Data for the task:
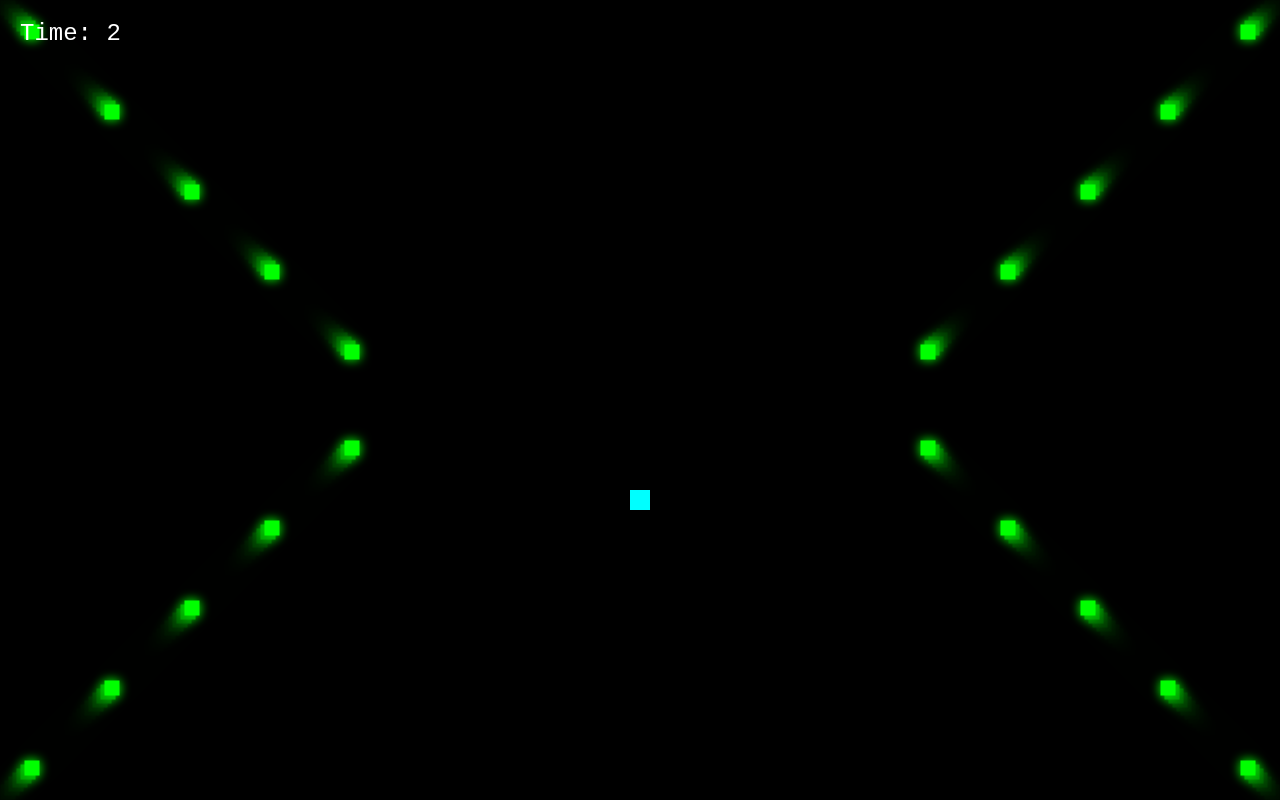
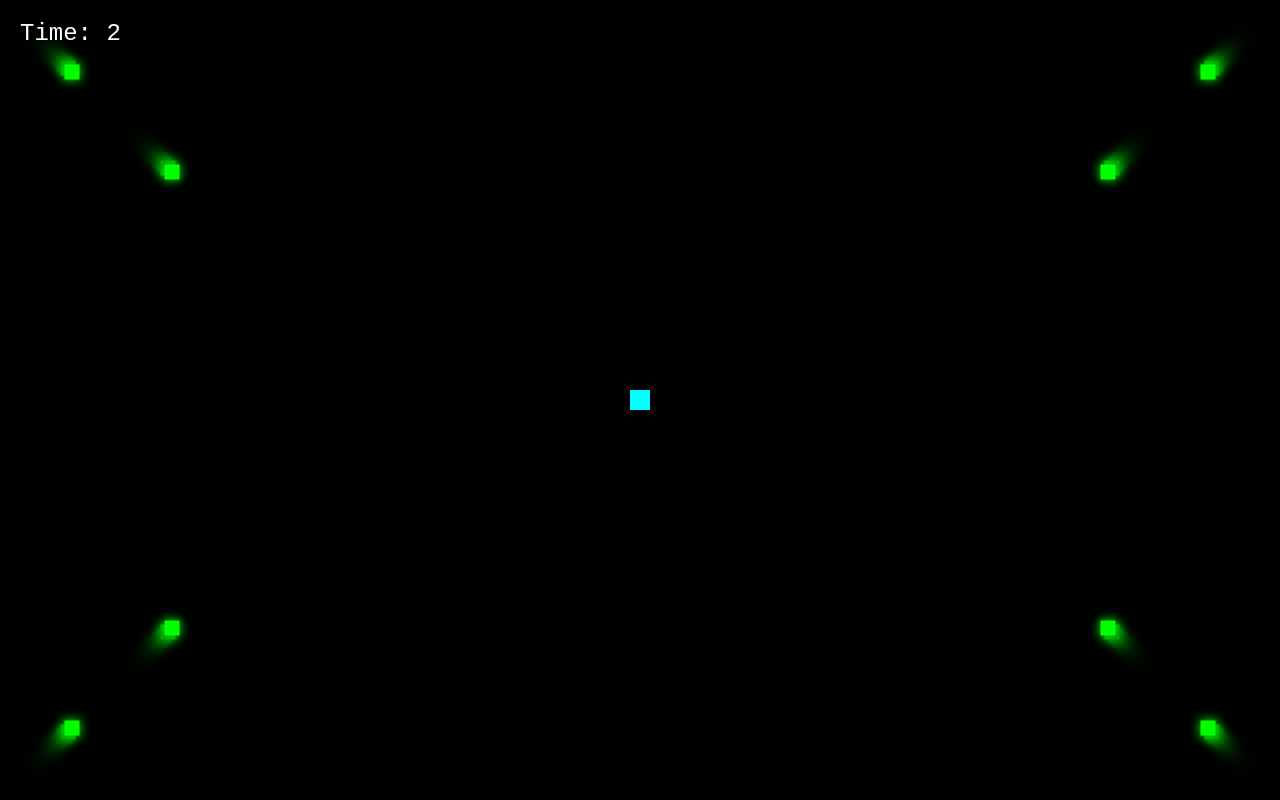
Before and after one commit to Duck365/AI-JSAB, a plain HTML site: page index.html in a window 1280 px wide. Both pictures are taken after a click on the button "START". Drawn offline with Linux system fonts and the light colour scheme.

Commit message:
Update index.html

```diff
--- a/index.html
+++ b/index.html
@@ -174,7 +174,7 @@
     // Player Object
     const player = {
         x: 0, y: 0, size: 20, speed: 6,
-        dashCooldown: 0, maxDashCooldown: 45, dashDistance: 180, isInvulnerable: false
+        dashCooldown: 0, maxDashCooldown: 45, dashDistance: 180, isInvulnerable: 0
     };
 
     function resize() {
@@ -209,7 +209,7 @@
             if (keys.ArrowLeft || keys.a) dx -= 1;
             if (keys.ArrowRight || keys.d) dx += 1;
 
-            if (dx === 0 && dy === 0) dx = 1;
+            if (dx === 0 && dy === 0) dx = 1; // Default dash right
 
             let length = Math.sqrt(dx*dx + dy*dy);
             player.x += (dx / length) * player.dashDistance;
@@ -219,7 +219,7 @@
             player.y = Math.max(player.size, Math.min(canvas.height - player.size, player.y));
 
             player.dashCooldown = player.maxDashCooldown;
-            player.isInvulnerable = 10; // Frames of invincibility after dash
+            player.isInvulnerable = Math.max(player.isInvulnerable, 15); // Brief invincibility during dash
         }
     });
 
@@ -227,15 +227,18 @@
         if (keys.hasOwnProperty(e.key)) keys[e.key] = false;
     });
 
-    function spawnProjectile(x, y, vx, vy, size, type = 'normal') {
-        projectiles.push({ x, y, vx, vy, size, type });
+    function spawnProjectile(x, y, vx, vy, size) {
+        projectiles.push({ x, y, vx, vy, size });
     }
 
     function executeAttacks() {
         let t = frameCount;
 
-        // Warmup: Safe center, corners shoot towards middle
-        if (t > 60 && t < 300 && t % 20 === 0) {
+        // Give the player 2 full seconds (120 frames) before ANY attacks spawn
+        if (t < 120) return;
+
+        // Phase 1: Warmup corners (Starts at 2 seconds)
+        if (t > 120 && t < 400 && t % 25 === 0) {
             let speed = 4;
             spawnProjectile(0, 0, speed, speed, 15);
             spawnProjectile(canvas.width, 0, -speed, speed, 15);
@@ -243,8 +246,8 @@
             spawnProjectile(canvas.width, canvas.height, -speed, -speed, 15);
         }
 
-        // Phase 1: The Spiral
-        if (t > 300 && t < 900 && t % 4 === 0) {
+        // Phase 2: The Spiral (Starts at ~6.5 seconds)
+        if (t > 400 && t < 1000 && t % 5 === 0) {
             let angle = t * 0.1;
             let cx = canvas.width / 2;
             let cy = canvas.height / 2;
@@ -252,37 +255,31 @@
             spawnProjectile(cx, cy, Math.cos(angle + Math.PI)*6, Math.sin(angle + Math.PI)*6, 12);
         }
 
-        // Phase 2: Sweeping Walls (Horizontal & Vertical)
-        if (t > 500 && t % 150 === 0) {
+        // Phase 3: Sweeping Walls (Horizontal & Vertical - Starts at ~10 seconds)
+        if (t > 600 && t % 150 === 0) {
             let gapY = Math.random() * (canvas.height - 200) + 100;
-            for(let i=0; i<canvas.height; i+=35) {
-                if(Math.abs(i - gapY) > 90) spawnProjectile(canvas.width + 50, i, -8, 0, 25);
+            for(let i=0; i<canvas.height; i+=40) {
+                if(Math.abs(i - gapY) > 90) spawnProjectile(canvas.width + 50, i, -8, 0, 20);
             }
         }
-        if (t > 700 && t % 180 === 0) {
+        if (t > 800 && t % 180 === 0) {
             let gapX = Math.random() * (canvas.width - 200) + 100;
-            for(let i=0; i<canvas.width; i+=35) {
-                if(Math.abs(i - gapX) > 90) spawnProjectile(i, -50, 0, 8, 25);
+            for(let i=0; i<canvas.width; i+=40) {
+                if(Math.abs(i - gapX) > 90) spawnProjectile(i, -50, 0, 8, 20);
             }
         }
 
-        // Phase 3: Targeted Bursts
-        if (t > 900 && t % 80 === 0) {
+        // Phase 4: Targeted Bursts (Starts at ~16 seconds)
+        if (t > 1000 && t % 90 === 0) {
             let angle = Math.atan2(player.y - canvas.height/2, player.x - canvas.width/2);
             for(let i = -2; i <= 2; i++) {
                 spawnProjectile(canvas.width/2, canvas.height/2, Math.cos(angle + i*0.2)*10, Math.sin(angle + i*0.2)*10, 18);
             }
         }
 
-        // Phase 4: Chaos Rain
-        if (t > 1200 && t % 8 === 0) {
+        // Phase 5: Chaos Rain (Starts at ~20 seconds)
+        if (t > 1200 && t % 10 === 0) {
             spawnProjectile(Math.random() * canvas.width, -30, (Math.random()-0.5)*2, 5 + Math.random()*5, Math.random()*15 + 10);
-        }
-
-        // Escalation: Speed up the spiral
-        if (t > 1500 && t % 3 === 0) {
-            let angle = t * 0.15;
-            spawnProjectile(canvas.width/2, canvas.height/2, Math.cos(angle)*7, Math.sin(angle)*7, 12);
         }
     }
 
@@ -314,15 +311,16 @@
             p.x += p.vx;
             p.y += p.vy;
 
+            // Remove projectiles that go way off screen
             if (p.x < -100 || p.x > canvas.width + 100 || p.y < -100 || p.y > canvas.height + 100) {
                 projectiles.splice(i, 1);
                 continue;
             }
 
-            // Collision
+            // Collision Detection (Only trigger if player is NOT invulnerable)
             if (player.isInvulnerable <= 0) {
-                if (Math.abs(player.x - p.x) < (player.size/2 + p.size/2) &&
-                    Math.abs(player.y - p.y) < (player.size/2 + p.size/2)) {
+                if (Math.abs(player.x - p.x) < (player.size/2 + p.size/2 - 2) &&
+                    Math.abs(player.y - p.y) < (player.size/2 + p.size/2 - 2)) {
                     gameOver();
                 }
             }
@@ -342,8 +340,8 @@
         ctx.fillStyle = 'rgba(0, 0, 0, 0.4)';
         ctx.fillRect(0, 0, canvas.width, canvas.height);
 
-        // Player
-        ctx.globalAlpha = player.isInvulnerable > 0 ? 0.5 : 1.0;
+        // Player Rendering
+        ctx.globalAlpha = player.isInvulnerable > 0 ? 0.4 : 1.0; // Transparent when invincible
         ctx.fillStyle = playerColor;
         ctx.fillRect(player.x - player.size/2, player.y - player.size/2, player.size, player.size);
         ctx.globalAlpha = 1.0;
@@ -357,7 +355,7 @@
             ctx.stroke();
         }
 
-        // Projectiles
+        // Projectiles Rendering
         ctx.fillStyle = '#00FF00';
         ctx.shadowBlur = 12;
         ctx.shadowColor = '#00FF00';
@@ -365,21 +363,35 @@
             ctx.fillRect(p.x - p.size/2, p.y - p.size/2, p.size, p.size);
         }
         ctx.shadowBlur = 0;
+
+        // Draw "READY" text during startup invulnerability
+        if (player.isInvulnerable > 0 && frameCount < 120) {
+            ctx.fillStyle = `rgba(255, 255, 255, ${player.isInvulnerable / 120})`;
+            ctx.font = '3rem Courier New';
+            ctx.textAlign = 'center';
+            ctx.fillText('GET READY!', canvas.width / 2, player.y - 50);
+        }
     }
 
     function startGame() {
         document.querySelectorAll('.screen').forEach(s => s.classList.remove('active'));
+
+        // Ensure canvas knows its real size before spawning
+        resize();
         canvas.style.display = 'block';
         document.getElementById('hud').style.display = 'block';
 
-        // Spawn slightly offset from center to avoid center-spawning hazards
+        // Spawn exactly in the middle of the screen
         player.x = canvas.width / 2;
-        player.y = canvas.height / 2 + 100;
+        player.y = canvas.height / 2;
 
         projectiles = [];
         frameCount = 0;
         gameActive = true;
         startTime = Date.now();
+
+        // Give 2 seconds (120 frames at 60fps) of invincibility at the very start
+        player.isInvulnerable = 120;
 
         update();
     }
```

Aim of the exercise: Scan the entries above for the word "Phase" and collect each line holding it.

Response area:
+        // Phase 1: Warmup corners (Starts at 2 seconds)
-        // Phase 1: The Spiral
+        // Phase 2: The Spiral (Starts at ~6.5 seconds)
-        // Phase 2: Sweeping Walls (Horizontal & Vertical)
+        // Phase 3: Sweeping Walls (Horizontal & Vertical - Starts at ~10 seconds)
-        // Phase 3: Targeted Bursts
+        // Phase 4: Targeted Bursts (Starts at ~16 seconds)
-        // Phase 4: Chaos Rain
+        // Phase 5: Chaos Rain (Starts at ~20 seconds)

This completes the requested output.